In the early hours of Monday I was woken by the sound of fierce winds whipping around our finca; I could hear the metal chairs rocking on the slightly uneven tiled terrace outside. My first thoughts were for the eight outdoor cats that have adopted us, hoping that they were sheltering somewhere safe and unruffled by the howling winds. Last winter The Boss built them somewhere to shelter – grandly christened by us as The Apartments – but who knows what feral cats get up to during the night?
A few hours later, the wind had eased off and the sun was shining – the start of a week of very good weather for Mallorca in January. Yesterday, the mercury even nudged the 20 degrees Celsius mark. Today, it’s the start of February, which can be the chilliest month here. The first day of the month was pleasantly warm and sunny, but the forecast is for “plunging temperatures” over the next few days.
I digress. I was relieved on Monday morning to see most of the cats waiting outside the front door, as usual, for their breakfast. Jetta, the mother of six of the others, was nowhere to be seen – which isn’t unusual for her. Neither was Shorty, the ginger kitten who came into our lives in August when he took a couple of bites out of The Boss’s finger. This feisty little feline has become a much-loved young cat, game for a cuddle if there’s one going – and always hungry. Since he decided this was to be his home – and the rest of the cats were to be his surrogate family – he’s never missed a meal and calls the loudest of all of the cats for his bowl of food. But on Monday morning, there was no sign of him. The Boss discreetly looked in the lane that passes our finca – two kittens have previously fallen prey to passing traffic – but reported no sighting.
It was only when I saw the old ruin at the end of the field that my heart sank. Having lost the roof a few weeks ago (https://livinginruralmallorca.com/2013/01/12/things-that-go-bump-in-the-night/), the old casita was now minus most of its back wall and part of the side wall – presumably blown down in the early morning winds. My fear was that Shorty might have taken shelter in the old building and been trapped by falling rubble. The property is now too dangerous to consider going inside, but we stood outside and called Shorty’s name to reassure ourselves that he wasn’t still in there alive but trapped.
Monday was a worrying day and I found it hard to concentrate on writing an article with a looming deadline.
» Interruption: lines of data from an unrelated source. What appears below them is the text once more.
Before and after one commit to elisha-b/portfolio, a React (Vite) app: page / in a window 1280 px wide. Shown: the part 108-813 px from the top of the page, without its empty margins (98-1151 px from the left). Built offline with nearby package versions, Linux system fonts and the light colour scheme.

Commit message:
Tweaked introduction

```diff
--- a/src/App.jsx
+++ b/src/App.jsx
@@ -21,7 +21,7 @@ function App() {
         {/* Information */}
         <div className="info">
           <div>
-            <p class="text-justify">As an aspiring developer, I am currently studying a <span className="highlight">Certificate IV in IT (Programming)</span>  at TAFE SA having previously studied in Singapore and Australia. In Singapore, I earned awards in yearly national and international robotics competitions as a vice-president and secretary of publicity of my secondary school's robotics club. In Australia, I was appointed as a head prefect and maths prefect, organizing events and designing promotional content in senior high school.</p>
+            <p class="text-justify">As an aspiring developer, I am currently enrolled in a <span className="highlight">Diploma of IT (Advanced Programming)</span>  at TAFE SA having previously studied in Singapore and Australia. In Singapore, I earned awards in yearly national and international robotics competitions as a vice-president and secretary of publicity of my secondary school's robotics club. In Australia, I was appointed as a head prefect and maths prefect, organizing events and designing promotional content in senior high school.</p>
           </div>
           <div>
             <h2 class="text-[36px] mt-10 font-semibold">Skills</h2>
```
I went outside frequently, hoping to see that little bundle of ginger naughtiness waiting for something to eat, but no. He didn’t appear for dinner either. I went to bed feeling sad, and a little annoyed with myself for becoming so attached – yet again – to another feral cat.
On Tuesday morning, all was right again with my world. First thing, Shorty was at the front door, miaowing louder than ever for his breakfast. I’d love to know where he was all day Monday . . .